(What is being asked): For each line below that holds the word "txtEditIngredientTitle", make a copy.

Records from a data source:
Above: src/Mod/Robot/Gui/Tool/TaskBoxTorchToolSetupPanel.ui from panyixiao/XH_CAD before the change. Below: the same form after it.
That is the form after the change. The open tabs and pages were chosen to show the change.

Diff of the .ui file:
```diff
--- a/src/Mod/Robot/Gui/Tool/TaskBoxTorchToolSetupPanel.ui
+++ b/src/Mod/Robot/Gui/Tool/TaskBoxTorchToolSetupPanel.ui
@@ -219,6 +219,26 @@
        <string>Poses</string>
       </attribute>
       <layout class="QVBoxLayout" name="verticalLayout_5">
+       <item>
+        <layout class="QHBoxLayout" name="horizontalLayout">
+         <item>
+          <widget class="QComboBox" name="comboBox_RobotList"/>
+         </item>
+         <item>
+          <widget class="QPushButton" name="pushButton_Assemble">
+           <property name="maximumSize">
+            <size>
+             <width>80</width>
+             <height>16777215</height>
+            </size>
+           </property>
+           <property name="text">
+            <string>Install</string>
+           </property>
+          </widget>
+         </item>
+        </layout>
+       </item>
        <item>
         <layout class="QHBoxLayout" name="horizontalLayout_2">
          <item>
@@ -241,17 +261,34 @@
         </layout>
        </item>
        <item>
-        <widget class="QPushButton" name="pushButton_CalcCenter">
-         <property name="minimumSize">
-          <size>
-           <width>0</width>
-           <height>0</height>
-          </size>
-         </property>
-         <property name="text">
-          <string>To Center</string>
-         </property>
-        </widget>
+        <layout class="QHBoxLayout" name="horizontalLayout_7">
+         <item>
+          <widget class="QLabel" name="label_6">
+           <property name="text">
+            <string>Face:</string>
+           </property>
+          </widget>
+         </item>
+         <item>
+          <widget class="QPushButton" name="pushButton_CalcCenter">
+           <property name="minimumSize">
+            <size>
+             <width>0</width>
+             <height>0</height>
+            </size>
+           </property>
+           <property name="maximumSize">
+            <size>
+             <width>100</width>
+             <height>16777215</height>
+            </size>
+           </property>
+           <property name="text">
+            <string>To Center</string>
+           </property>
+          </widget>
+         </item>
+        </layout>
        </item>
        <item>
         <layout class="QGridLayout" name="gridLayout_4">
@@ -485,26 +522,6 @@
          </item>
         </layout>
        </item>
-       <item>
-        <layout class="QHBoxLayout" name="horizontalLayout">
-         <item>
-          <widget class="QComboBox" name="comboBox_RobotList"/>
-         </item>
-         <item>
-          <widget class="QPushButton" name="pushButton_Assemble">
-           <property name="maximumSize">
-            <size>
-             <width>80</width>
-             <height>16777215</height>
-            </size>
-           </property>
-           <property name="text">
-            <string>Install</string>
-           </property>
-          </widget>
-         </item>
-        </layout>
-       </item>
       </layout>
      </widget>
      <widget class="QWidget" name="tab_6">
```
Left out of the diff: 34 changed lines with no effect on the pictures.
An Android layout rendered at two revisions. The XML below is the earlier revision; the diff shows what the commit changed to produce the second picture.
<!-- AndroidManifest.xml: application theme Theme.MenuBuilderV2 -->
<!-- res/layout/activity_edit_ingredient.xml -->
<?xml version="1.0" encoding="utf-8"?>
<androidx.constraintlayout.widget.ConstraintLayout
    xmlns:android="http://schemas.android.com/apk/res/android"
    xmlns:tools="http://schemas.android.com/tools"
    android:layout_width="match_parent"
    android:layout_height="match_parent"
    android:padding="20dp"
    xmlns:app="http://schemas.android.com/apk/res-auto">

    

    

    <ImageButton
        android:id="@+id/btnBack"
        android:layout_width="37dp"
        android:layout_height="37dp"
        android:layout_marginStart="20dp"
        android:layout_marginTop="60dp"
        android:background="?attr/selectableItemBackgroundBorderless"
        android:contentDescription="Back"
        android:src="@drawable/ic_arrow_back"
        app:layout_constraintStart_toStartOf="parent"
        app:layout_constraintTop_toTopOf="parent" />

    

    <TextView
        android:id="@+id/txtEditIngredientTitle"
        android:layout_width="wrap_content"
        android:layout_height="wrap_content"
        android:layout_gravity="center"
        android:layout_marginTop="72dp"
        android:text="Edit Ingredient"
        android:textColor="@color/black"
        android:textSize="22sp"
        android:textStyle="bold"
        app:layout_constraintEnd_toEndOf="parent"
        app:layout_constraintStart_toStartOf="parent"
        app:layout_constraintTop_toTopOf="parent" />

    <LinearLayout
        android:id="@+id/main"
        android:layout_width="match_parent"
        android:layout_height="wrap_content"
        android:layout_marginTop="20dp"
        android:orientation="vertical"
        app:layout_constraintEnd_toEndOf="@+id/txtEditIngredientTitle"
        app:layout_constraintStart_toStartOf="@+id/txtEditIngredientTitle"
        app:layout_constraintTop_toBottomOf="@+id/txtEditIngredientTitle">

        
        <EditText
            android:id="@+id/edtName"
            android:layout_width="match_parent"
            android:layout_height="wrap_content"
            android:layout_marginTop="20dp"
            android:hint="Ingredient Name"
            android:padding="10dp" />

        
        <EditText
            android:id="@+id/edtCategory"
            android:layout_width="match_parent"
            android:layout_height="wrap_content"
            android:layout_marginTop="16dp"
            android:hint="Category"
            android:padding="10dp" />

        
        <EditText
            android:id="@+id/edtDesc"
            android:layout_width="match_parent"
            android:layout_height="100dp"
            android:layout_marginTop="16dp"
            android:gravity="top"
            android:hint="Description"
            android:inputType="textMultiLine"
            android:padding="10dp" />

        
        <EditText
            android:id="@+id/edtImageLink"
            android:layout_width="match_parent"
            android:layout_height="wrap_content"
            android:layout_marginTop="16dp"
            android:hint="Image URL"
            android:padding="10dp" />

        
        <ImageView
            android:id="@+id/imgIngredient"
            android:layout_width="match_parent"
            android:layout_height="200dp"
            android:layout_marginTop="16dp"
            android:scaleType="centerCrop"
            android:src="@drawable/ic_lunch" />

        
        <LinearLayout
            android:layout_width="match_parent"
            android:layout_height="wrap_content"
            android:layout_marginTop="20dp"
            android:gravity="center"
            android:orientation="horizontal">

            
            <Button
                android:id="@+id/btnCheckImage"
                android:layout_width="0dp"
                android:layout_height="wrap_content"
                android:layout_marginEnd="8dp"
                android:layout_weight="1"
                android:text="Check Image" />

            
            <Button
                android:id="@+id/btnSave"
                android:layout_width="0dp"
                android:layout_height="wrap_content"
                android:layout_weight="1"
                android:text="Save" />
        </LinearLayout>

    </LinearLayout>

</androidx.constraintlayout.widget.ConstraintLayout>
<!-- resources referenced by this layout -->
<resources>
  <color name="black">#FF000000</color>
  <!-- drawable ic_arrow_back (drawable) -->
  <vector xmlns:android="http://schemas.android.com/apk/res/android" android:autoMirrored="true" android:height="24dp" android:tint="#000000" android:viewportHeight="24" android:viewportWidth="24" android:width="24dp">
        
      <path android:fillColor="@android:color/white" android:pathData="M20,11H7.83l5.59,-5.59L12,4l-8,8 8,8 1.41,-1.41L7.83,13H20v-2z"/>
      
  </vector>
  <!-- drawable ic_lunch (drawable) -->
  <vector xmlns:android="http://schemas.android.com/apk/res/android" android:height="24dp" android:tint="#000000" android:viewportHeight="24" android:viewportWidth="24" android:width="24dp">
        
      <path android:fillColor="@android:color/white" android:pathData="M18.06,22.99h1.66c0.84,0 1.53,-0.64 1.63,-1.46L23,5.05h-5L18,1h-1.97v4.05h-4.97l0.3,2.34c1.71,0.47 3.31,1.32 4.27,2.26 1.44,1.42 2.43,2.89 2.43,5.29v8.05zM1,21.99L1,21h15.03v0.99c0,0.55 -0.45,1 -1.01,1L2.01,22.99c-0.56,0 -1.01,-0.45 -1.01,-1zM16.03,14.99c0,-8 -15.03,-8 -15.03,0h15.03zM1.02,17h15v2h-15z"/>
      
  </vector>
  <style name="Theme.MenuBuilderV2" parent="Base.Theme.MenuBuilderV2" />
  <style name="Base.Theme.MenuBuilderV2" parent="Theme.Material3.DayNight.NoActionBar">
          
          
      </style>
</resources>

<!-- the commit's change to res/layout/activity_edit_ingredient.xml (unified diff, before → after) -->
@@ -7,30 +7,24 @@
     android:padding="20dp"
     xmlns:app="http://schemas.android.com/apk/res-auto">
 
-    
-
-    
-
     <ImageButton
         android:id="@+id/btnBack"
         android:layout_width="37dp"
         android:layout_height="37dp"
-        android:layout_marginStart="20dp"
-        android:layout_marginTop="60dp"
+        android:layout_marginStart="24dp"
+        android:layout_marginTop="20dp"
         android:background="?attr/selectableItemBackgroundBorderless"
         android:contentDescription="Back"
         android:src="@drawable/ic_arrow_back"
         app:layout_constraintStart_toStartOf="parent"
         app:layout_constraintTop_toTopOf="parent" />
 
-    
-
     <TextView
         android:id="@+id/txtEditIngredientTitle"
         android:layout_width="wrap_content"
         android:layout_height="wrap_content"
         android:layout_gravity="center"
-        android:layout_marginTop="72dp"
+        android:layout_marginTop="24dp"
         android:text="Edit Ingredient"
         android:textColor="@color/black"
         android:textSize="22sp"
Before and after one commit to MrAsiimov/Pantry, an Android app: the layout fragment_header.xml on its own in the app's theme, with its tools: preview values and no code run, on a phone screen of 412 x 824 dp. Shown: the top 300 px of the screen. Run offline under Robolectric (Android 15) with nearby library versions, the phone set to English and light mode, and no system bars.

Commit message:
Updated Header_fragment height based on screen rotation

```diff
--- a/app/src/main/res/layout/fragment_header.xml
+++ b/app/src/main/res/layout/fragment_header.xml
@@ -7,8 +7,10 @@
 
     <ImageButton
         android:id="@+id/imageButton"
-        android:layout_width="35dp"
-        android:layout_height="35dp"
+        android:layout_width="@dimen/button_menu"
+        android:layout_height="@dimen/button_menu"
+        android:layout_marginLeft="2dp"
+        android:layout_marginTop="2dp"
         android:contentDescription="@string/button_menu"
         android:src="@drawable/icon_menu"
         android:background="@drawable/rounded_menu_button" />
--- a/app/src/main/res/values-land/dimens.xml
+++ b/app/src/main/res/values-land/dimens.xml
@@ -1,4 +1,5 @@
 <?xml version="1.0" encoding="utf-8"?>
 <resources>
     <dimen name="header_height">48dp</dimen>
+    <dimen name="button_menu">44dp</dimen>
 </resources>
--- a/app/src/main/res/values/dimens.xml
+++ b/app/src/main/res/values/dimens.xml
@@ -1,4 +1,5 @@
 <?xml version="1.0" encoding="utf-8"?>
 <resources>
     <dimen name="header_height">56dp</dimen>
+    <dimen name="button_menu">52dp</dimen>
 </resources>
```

(Answer for the task):
        android:id="@+id/txtEditIngredientTitle"
        app:layout_constraintEnd_toEndOf="@+id/txtEditIngredientTitle"
        app:layout_constraintStart_toStartOf="@+id/txtEditIngredientTitle"
        app:layout_constraintTop_toBottomOf="@+id/txtEditIngredientTitle">
         android:id="@+id/txtEditIngredientTitle"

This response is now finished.